According to Joe Ottaway, Mr Porter's Client Relations manager, there's a very simple art to packing: "The motto you should have when packing: simple, relaxed and stylish. Works every time."
And Ottaway should know.
Sitting in a Sydney cafe, it's impossible to tell that the Englishman has been living out of a suitcase for the better part of a month before arriving in Australia to host Mr Porter's Style Council at luxury beach hideaway Halcyon House. But then he wouldn't, because he's clearly the perfect example of how to successfully pack for any trip – be it business or a sneaky weekend away from the rat race.
"The failsafe way is just to think ahead and think about how what you are packing will work in different situations," he adds. "All it takes is a little bit of organisation, and some creative thinking about where you're going – what's the climate going to be like and what you'll be doing socially."
Start with the basics
Keeping warm shouldn't just be about mindlessly piling on layers. You can rug up against the chill and still convey the same level of panache.
Start with a versatile sweater that will work in multiple situations. This doesn't necessarily mean staple greys or blues either – leave that for heavier outerwear such as a peacoat. Instead, opt for a statement piece you can team with either denim or trousers, such as Gucci's range of knit.
Your denim should reflect the fact you're no longer in the office, and a washed blue is ideal – pre-softened, comfortable and can be thrown into the washing machine if you happen to get them a bit grubby.

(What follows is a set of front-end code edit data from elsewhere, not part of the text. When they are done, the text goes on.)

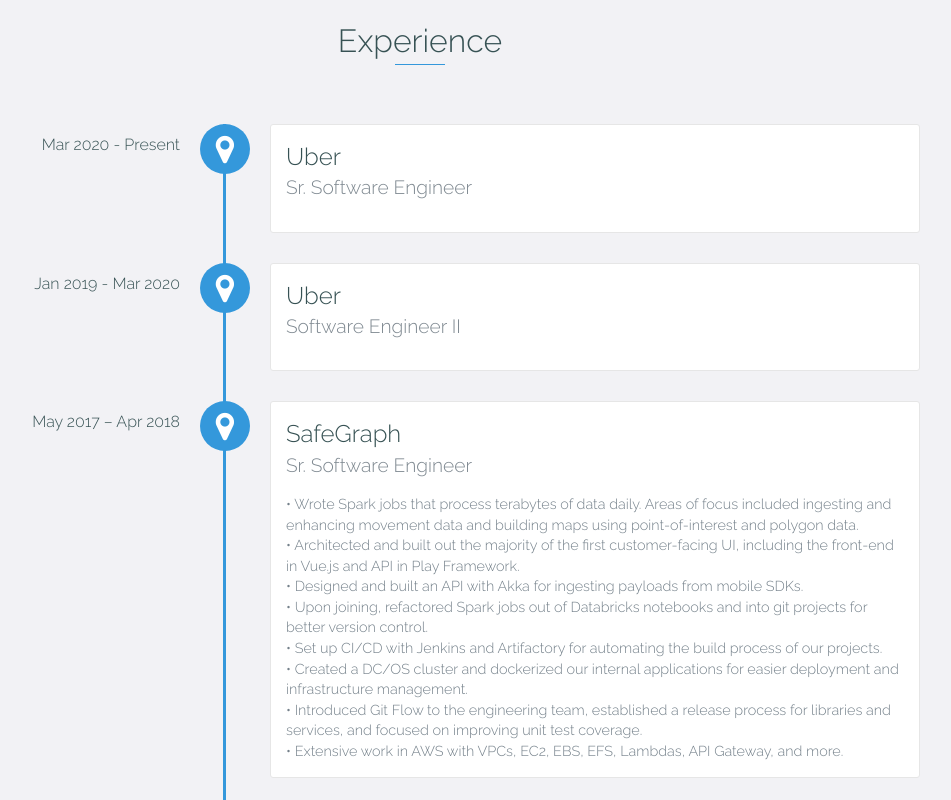
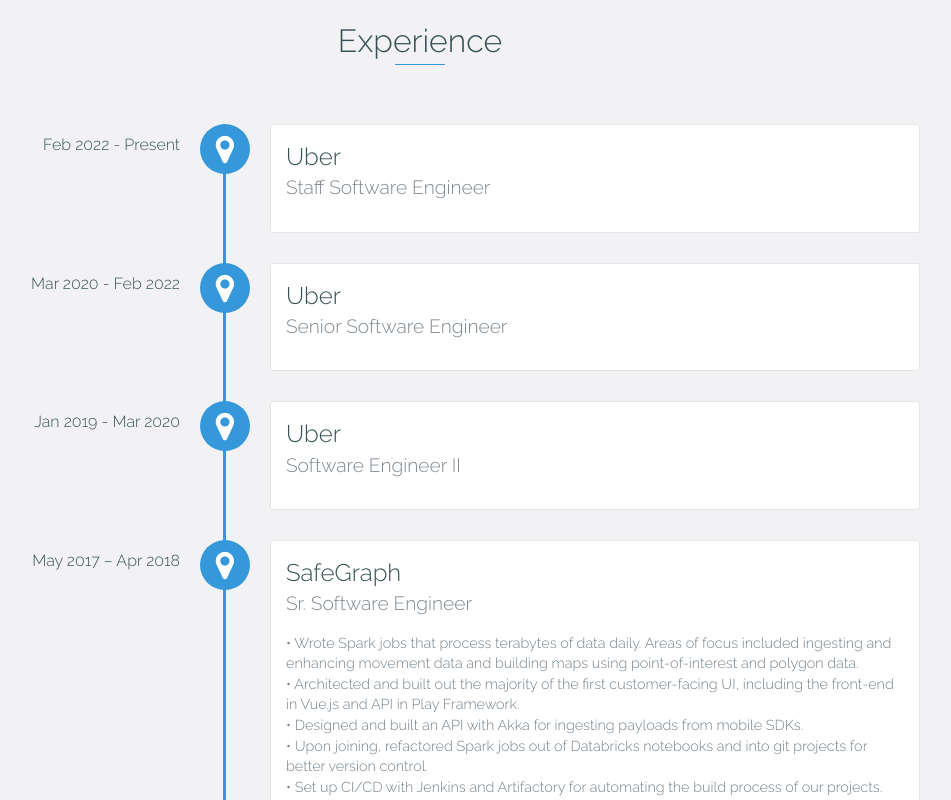
Before and after one commit to amdziuk/amdziuk.github.io, a website: page index.html in a window 1280 px wide. Shown: the part 1120-1920 px from the top of the page, without its empty margins (220-1171 px from the left). Drawn offline with nearby package versions, Linux system fonts and the light colour scheme.

Commit message:
Update index.html

```diff
--- a/index.html
+++ b/index.html
@@ -98,9 +98,13 @@
     <div id="experience" class="background-alt">
         <h2 class="heading">Experience</h2>
         <div id="experience-timeline">
-            <div data-date="Mar 2020 - Present">
+            <div data-date="Feb 2022 - Present">
                 <h3>Uber</h3>
-                <h4>Sr. Software Engineer</h4>
+                <h4>Staff Software Engineer</h4>
+            </div>
+            <div data-date="Mar 2020 - Feb 2022">
+                <h3>Uber</h3>
+                <h4>Senior Software Engineer</h4>
             </div>
             <div data-date="Jan 2019 - Mar 2020">
                 <h3>Uber</h3>
```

Lastly, the third and final item is some solid outerwear – thrown over your jumper or worn with just a shirt, it should be simple and refined. The minimalist approach to Private White V.C's hand-finished wool coat in charcoal should be your guide for great outerwear. Or, if you're prone to feel the cold, Prada's sleek nylon jacket in signature black.
The extra layers
Denim, sweater, coat – these three core items should be your anchor around which you can then build layers. The hard part is adding those extra layers that do the job intended – staying warm – while still looking schmick.
Sydney-based stylist Monique Moynihan suggests thinking about your outfit like Lego – it should all fit together and be easily interchangeable: "Avoid over-packing by only taking items you can pair with your basics – your sweater, coat and jeans.
"And stick to a mostly neutral colour palette. A sweater in a cool print or bright hues could help inject colour to your outfits, but everything else should be kept fairly neutral, apart from accessories."
"The failsafe way is just to think ahead and think about how what you are packing will work in different situations," explains Ottoway. "I have a quick edit of my wardrobe, chuck it all on the floor and then put it into my suitcase from there. It's essentially three stages - take it from the rack, lay it on the floor where I work out what's going to go with what and get as many alternative outfits or looks as possible while packing as minimal as I can."
Long-sleeve shirts can help bring a welcome extra layer if you're prone to feel the cold. Try a cotton wool-blend shirt, in a classic plaid like the kind from London label Folk.
Thrown it all down, sorted it out, now it's time to pack it all away.
"I find the trick to the art of packing is to actually roll my clothes instead of folding them," suggests Ottaway.
This is actually a great technique that also minimises creasing while still allowing for maximum storage simply roll each individual item up like was a burrito and pack it into your bag.
Moynihan also recommends wearing what you can't easily fold or roll.
"When travelling, especially on planes, it's best to wear your most bulky items to save on luggage space.
"You should be wearing your overcoat, jeans and your boots and pack your lighter more compact items. Pack your belts, ties and small accessories into your shoes to save on space. And lightweight shoes such as trainers are easier to pack than your bulkier utility boots."
Check out the gallery above to see what to pack for the ultimate weekend getaway.
The author was a guest of Mr Porter at Halycon House.